Sickle-cell disease
Smoking–especially > 1 pack/day
McGraw-Hill Concise Dictionary of Modern Medicine. © 2002 by The McGraw-Hill Companies, Inc.

or·al con·tra·cep·tive

(OC) (ōr'ăl kon'tră-sep'tiv)
A medication taken by mouth designed to prevent conception.
Medical Dictionary for the Health Professions and Nursing © Farlex 2012

oral contraceptive

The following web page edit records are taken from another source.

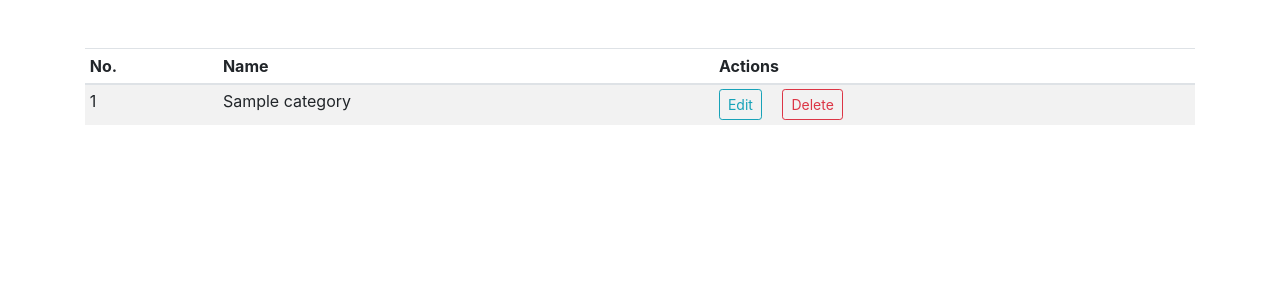
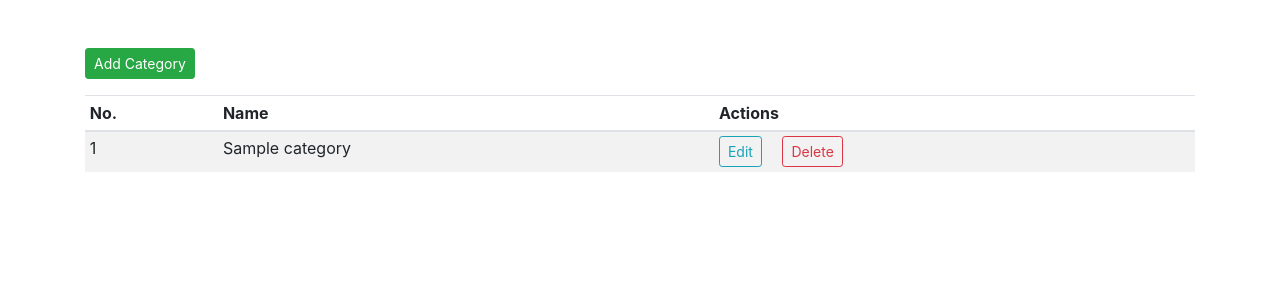
Before and after one commit to prime2911/liquor-store-ecommerce-website, a Flask app: page /categories in a window 1280 px wide. Shown: the part 56-356 px from the top of the page. Run offline with Flask 2, Linux system fonts and the light colour scheme; the visitor is signed in with stand-in values (Sample User, id 1); tables that the repository leaves empty hold one stand-in row (values such as "Sample post"); some libraries are stand-ins or nearby versions.

Commit message:
Update categories.html

```diff
--- a/shop/templates/admin/categories.html
+++ b/shop/templates/admin/categories.html
@@ -35,6 +35,7 @@
       </nav>
 </div>
 <div class="container mt-5">
+  <a href="{{ url_for('add_category') }}" class="btn btn-sm btn-success mb-3">Add Category</a>
   <table class="table table-sm table-condensed table-striped table-hover">
       <thead>
           <th>No.</th>
```
Lines whose indentation alone changed are shown as unchanged.
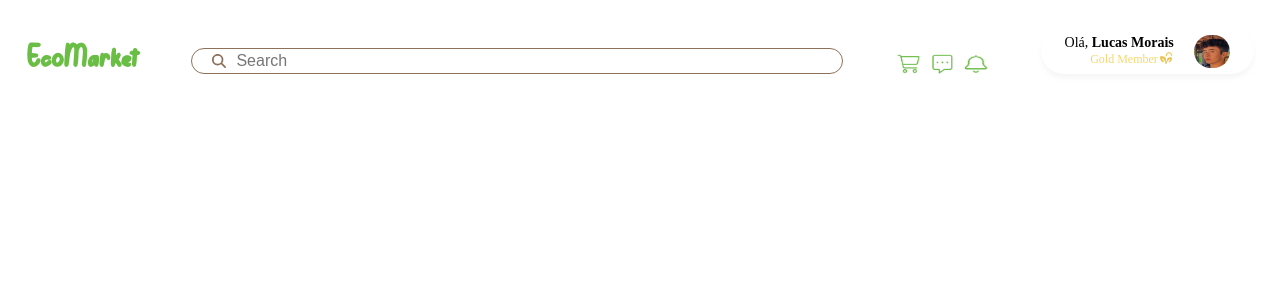
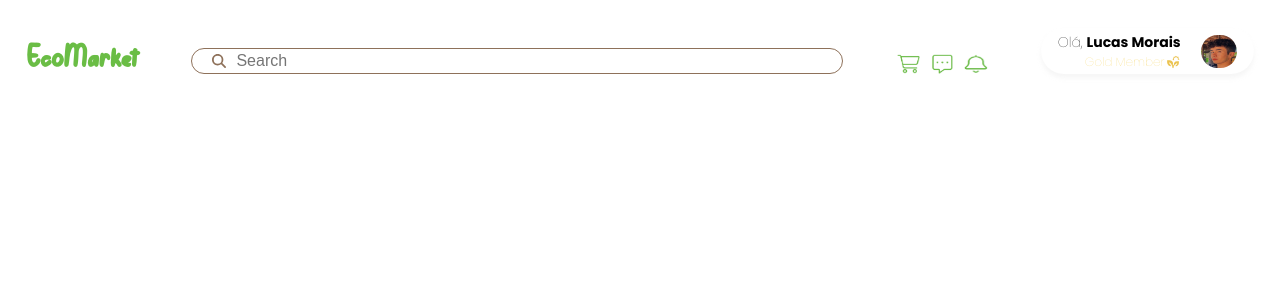
Before and after one commit to lucasmoraist/EcoMarket, an Angular app: page / in a window 1280 px wide. Shown: the top 300 px of the page. Built offline with nearby package versions, Linux system fonts and the light colour scheme; a web font is replaced by a local one.

Commit message:
feat: adjusted syntax error

```diff
--- a/src/styles.scss
+++ b/src/styles.scss
@@ -29,5 +29,5 @@ h2 {
 
 p,
 .btn {
-    font-family: var(--font-poppinsy);
+    font-family: var(--font-poppins);
 }
```
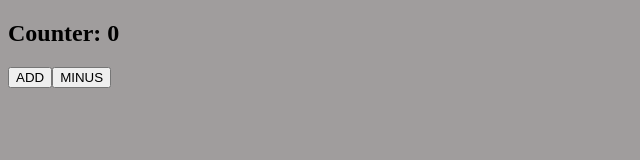
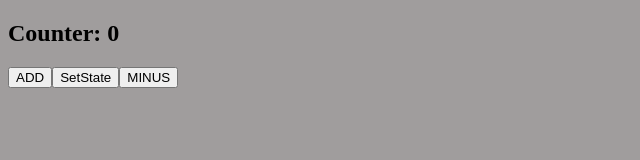
Before and after one commit to FZinser/simple-react-boilerplate, a React app: page / in a window 1280 px wide. Shown: the top 160 px of the page, without its empty margins (0-640 px from the left). Built offline with nearby package versions, Linux system fonts and the light colour scheme.

Commit message:
creating context example

```diff
--- a/src/App.js
+++ b/src/App.js
@@ -1,11 +1,15 @@
+import Counter from 'Components/Counter'
+import {useState} from 'react'
 
-import Counter from 'Components/Counter'
+export const AppContext = React.createContext('app')
 
-const App = () => {
+export const App = () => {
+
+	let [state, setState] = useState({})
 
 	return (
-		<Counter />
+		<AppContext.Provider value={{state, setState}} >
+			<Counter />
+		</AppContext.Provider>
 	)
 }
-
-export default App
--- a/src/Components/Counter/index.js
+++ b/src/Components/Counter/index.js
@@ -1,19 +1,27 @@
 import enhancer from './enhancer'
+import { AppContext } from '../../App'
 
 const {Fragment} = React
 const Title = React.lazy(() => import(/* webpackChunkName:"LazyTitle" */ 'Components/Title'))
 
-const Counter = ({ count, increment, decrement }) => {
+const Counter = (oldprops) => {
     return (
-        <Fragment>
-            { count > 5 ? <AsyncTitle /> : null }
-            <h2>Counter: {count}</h2>
-            <button onClick={increment}>ADD</button>
-            <button onClick={decrement}>MINUS</button>
-        </Fragment>
+        <AppContext.Consumer>
+            { (context) => <Comp {...context} {...oldprops} /> }
+        </AppContext.Consumer>
     )
 }
 
+
+const Comp = enhancer(({count, increment, decrement, setState, ...props}) => !console.log(props) && (
+    <Fragment>
+        { count > 5 ? <AsyncTitle /> : null }
+        <h2>Counter: {count}</h2>
+        <button onClick={increment}>ADD</button>
+        <button onClick={() => setState('aragao')}>SetState</button>
+        <button onClick={decrement}>MINUS</button>
+    </Fragment>
+))
 const AsyncTitle = () => {
     return (
         <React.Suspense fallback={null}>
@@ -22,4 +30,4 @@ const AsyncTitle = () => {
     )
 }
 
-export default enhancer(Counter)
+export default Counter
--- a/src/index.js
+++ b/src/index.js
@@ -1,5 +1,5 @@
 import { hydrate, render } from "react-dom"
-import App from './App'
+import {App} from './App'
 import '@babel/polyfill'
 import './main.styl'
 
```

A drug or combination of drugs taken by mouth for the purpose of preventing pregnancy. Most oral contraceptives must be taken by women. They contain oestrogens and/or PROGESTOGENS and act by preventing the ovaries from producing eggs (ova). They also have some effect in making the lining of the womb less suitable for implantation of the ovum and may make the mucus in the canal of the cervix less easily passable by sperms. Oral contraceptives are second after sterilization in effectiveness in avoiding pregnancy. Risk attributable to oral contraceptives is very small among non-smokers but there are certain categories, notably women with thrombophilia from genetic mutations, in which the risk is slightly increased. The increased risk of breast cancer has been greatly exaggerated. It amounts to no more than roughly 1 additional case per 20,000 women. Also known as ‘the pill’. See also CONTRACEPTION.
Collins Dictionary of Medicine © Robert M. Youngson 2004, 2005
References in periodicals archive ?
The literature has not addressed the effects of forms of hormonal contraception on the voice other than oral contraception such as intrauterine devices, patches, rings, and implants.
Contradictory reports have been published about the links between exercise, smoking, caffeine, oral contraception use, and premenstrual mastalgia (7, 9, 11-15).
Check for any contraindications, such as a history of migraine headache with aura or a clotting abnormality (personal or in a first-degree relative) before prescribing oral contraception. If your patient is having regular, monthly periods, and she's had a period in the last month, some pediatricians still will feel comfortable prescribing only if they get a urine pregnancy test.
"Further studies are needed to determine how women with diabetes are affected by DMPA and oral contraception, but these results are reassuring for non-diabetic women already receiving the shot or on the pill," said Dr.
2010 marks the 50th anniversary of the introduction of the first oral contraception, popularly known as "the pill".
After three or four months of using the oral contraceptives--the time it usually takes for the body to acclimate to the pill--the women had multiple ultrasounds and blood tests to determine if ovulation was being suppressed, which is the goal of oral contraception. Of those who used the pill consistently, three of the 96 with normal weight ovulated, as did one of the 54 with obesity.
and several other countries in various regions, it is approved as an oral contraceptive as well as for the treatment of the symptoms of Premenstrual Dysphoric Disorder (PMDD) and/or moderate acne vulgaris in women desiring oral contraception.
The results are from the Royal College of GPs Oral Contraception Study, one of the world's largest investigations into the health effects of the Pill.
2009) indicates that approximately two million women in their fertile years use oral contraception; that means there are eight million abortions per year.